Recently visited the Francis Bacon retrospective at The National Museum of Modern Art, Tokyo. The paintings have a raw, visceral, appearance, we are faced with the skeleton, the flesh and blood the grotesqueness and the pain. I was interested to see how little paint Bacon used. In Andrew Durham’s essay “Note on Technique” he quotes Bacon’s own words that the image is realised through ‘the transforming effect of cultivated accidents of paint’. They are produced from ‘a kind of pool of consciousness’ that becomes manifest in a plastic image. Bacon must have thought hard and struggled to control or subvert the subconscious marks into an image that was in some way correlated to what he was trying to achieve, otherwise surely the colours and marks would have become more numerous and polluted. I was also interested in the lines that Francis Bacon made to map out space. It is unusual to find an artist using flat areas of colour and yet at the same time considering the forms as contained, existing within a space.

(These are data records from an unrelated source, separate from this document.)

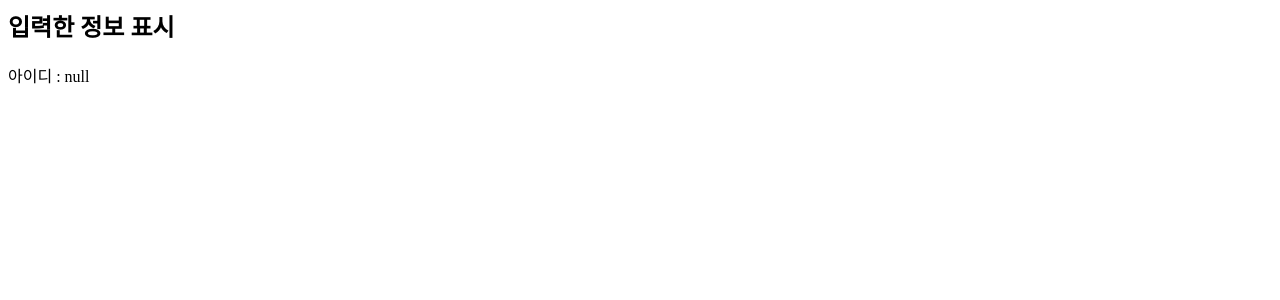
Repository: matodale/StudyJSP
Page: http://localhost/StudyJSP/ch10/exam10_Pro.jsp
These files come from the project's save history. The page is drawn as it stood at one moment and after the next save; the edit follows.
The browser window is 1280 px wide. The pictures show the whole page.
The page is served by Tomcat 9.

Above is the page before, as saved 2022-12-22 04:58:11.

After the next save:
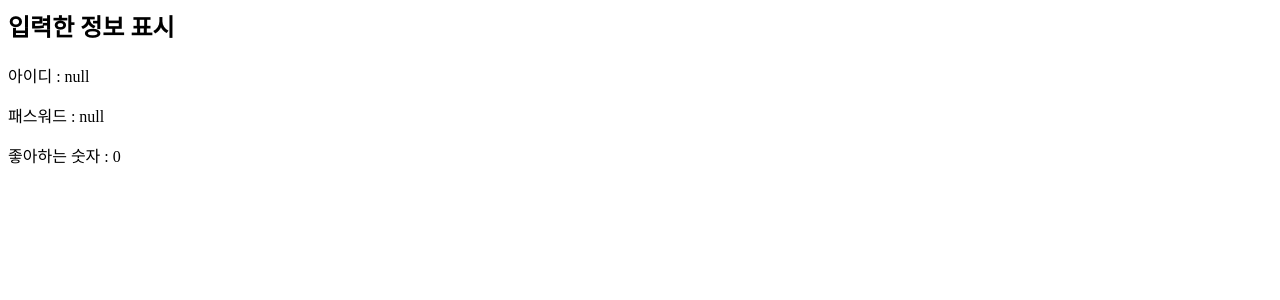
Saved 43 s later.
--- a/StudyJSP/src/main/webapp/ch10/exam10_Pro.jsp
+++ b/StudyJSP/src/main/webapp/ch10/exam10_Pro.jsp
@@ -9,3 +9,5 @@
 
 <h2>입력한 정보 표시</h2>
 <p>아이디 : <jsp:getProperty name="exBean" property="id"/></p>
+<p>패스워드 : <jsp:getProperty name="exBean" property="passwd"/></p>
+<p>좋아하는 숫자 : <jsp:getProperty name="exBean" property="number"/></p>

It is almost as if that for Bacon the forms and the space are one, they cannot exist without each other. The body occupies a space and the space needs the body to bring it into existence.
This is a stunning installation work called Oscillating Continuum, by Ryoichi Kurokawa, a Japanese sound and visual artist working in Berlin, Germany. The sound and the digital visuals combine beautifully and seamlessly with the sculpture. Really impressive work.
This is just so simple and yet an amazing performance. Thom Yorke’s music video for the track Ingenue from the newly released LP Amok, part of the Atoms For Peace Project. The dance was prepared by Wayne McGregor and the Director was Garth Jennings.